In a recent census in the United Kingdom, citizens were urged to complete the box indicating their religion with the word Jedi. Jedi is a word denoting a Knight serving something called ‘the force’. This mysterious force is a Zen like quality of wholeness. It occurs in the Star Wars films and is the creation of their author, George Lucas. Luke Skywalker seeks a loving father in Darth Vader, a fallen knight who can only survive within a special suit of armour. Finally Vader melts before Luke and in removing his helmet condemns himself to death.
Skywalker is fostered as a child on a backward planet, and only as a young adult does he learn that his true heritage is to become a Jedi knight.
A new villain and hero are currently achieving literary notoriety. Harry Potter the son of a wizard and wizardess who were killed in infancy by the dark wizard who must not be named (Voldemort).

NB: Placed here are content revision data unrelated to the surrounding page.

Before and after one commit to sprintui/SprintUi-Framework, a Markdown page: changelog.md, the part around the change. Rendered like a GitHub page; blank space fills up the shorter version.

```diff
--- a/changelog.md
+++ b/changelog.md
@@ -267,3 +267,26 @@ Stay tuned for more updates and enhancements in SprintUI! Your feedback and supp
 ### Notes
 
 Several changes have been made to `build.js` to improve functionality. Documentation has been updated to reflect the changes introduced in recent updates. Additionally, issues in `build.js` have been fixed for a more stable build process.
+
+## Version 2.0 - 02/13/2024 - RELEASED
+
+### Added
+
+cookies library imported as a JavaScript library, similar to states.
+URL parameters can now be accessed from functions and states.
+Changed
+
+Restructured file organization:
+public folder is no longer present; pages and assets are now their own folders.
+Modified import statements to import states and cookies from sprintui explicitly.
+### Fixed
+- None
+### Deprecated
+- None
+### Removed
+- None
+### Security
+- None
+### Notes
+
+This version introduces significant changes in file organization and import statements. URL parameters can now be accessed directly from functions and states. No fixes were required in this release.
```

When Voldemort attempts to kill the infant Potter, Voldemort is damaged because Harry is protected by his mother’s love. In a series of books Voldemort, now disabled, disfigured and disembodied, much like Darth Vader, tries to win back his position of power and to defy death.
Meanwhile Harry Potter has survived his fourth year at Hogwarts School of Wizardry, as well as five attempts upon his life by Voldemort and his agents.
Hogwarts operates a house system common in many English Private Schools. In his first year Harry is allocated to Gryffindor House whose founder Goddrick was known for his qualities of bravery and daring. There are three other houses: Ravenclaw, wise and witty; Hufflepuff, loyal and hardworking; and Slytherin, cunning and sly.
The differences between Gryffindor and Slytherin are the most extreme. Whilst Goddrick Gryffindor the founder of Gryffindor House favours inclusion, discussion and action, Salazar Slytherin is a bigot who seeks to confine magic only to those with magical bloodlines dating into pre-history.
In the Potter
books, J.K. Rowling hints once again at the new archetype, in which the hero
with a magical past, who has been fostered by Muggles (humans without
imagination or magical powers) using courage, wins the day.
When parallel motifs begin to appear in art and literature they indicate the presence of secondary processes. These are emerging themes, not quite with us in concrete form, but nevertheless emerging into awareness.
Those of us who believe that consciousness is primary, can take heart from this in the knowledge that the current move towards globalisation is not a chaotic force that must be controlled, but part of a rising culture that can bring us some salvation.
Positivists will have greater difficulty in sensing beyond the chaos that we find dividing communities throughout the world. Even they however, are beginning to realise that the pressures of environmental ecology means that we need wisdom as well as understanding.
Stephen Bray is
the author of the inspirational business e-book A Pocket Book on Leadership.
writings include The Manual of Developmental Leaderships, The Intrapreneurship
Manual, and a significant contribution to Joe Sinclair’s An ABC of NLP.
He has also been published in Executive Excellence Magazine alongside
such figures as Warren Bennis, Stephen Covey, Peter Drucker and Tom Peters.
career spans thirty years, beginning in social work and encompassing Adult
Education, Business Consulting, Counselling, Journalism, Photography and
Psychotherapy. Five years ago he
embraced Developmental Philosophy and created the QuietQuality model that has
become known simply as “Q”.
He shares work and life with his wife Irem, in Turkey, and both can be found on the QuietQuality website: http://quietquality.com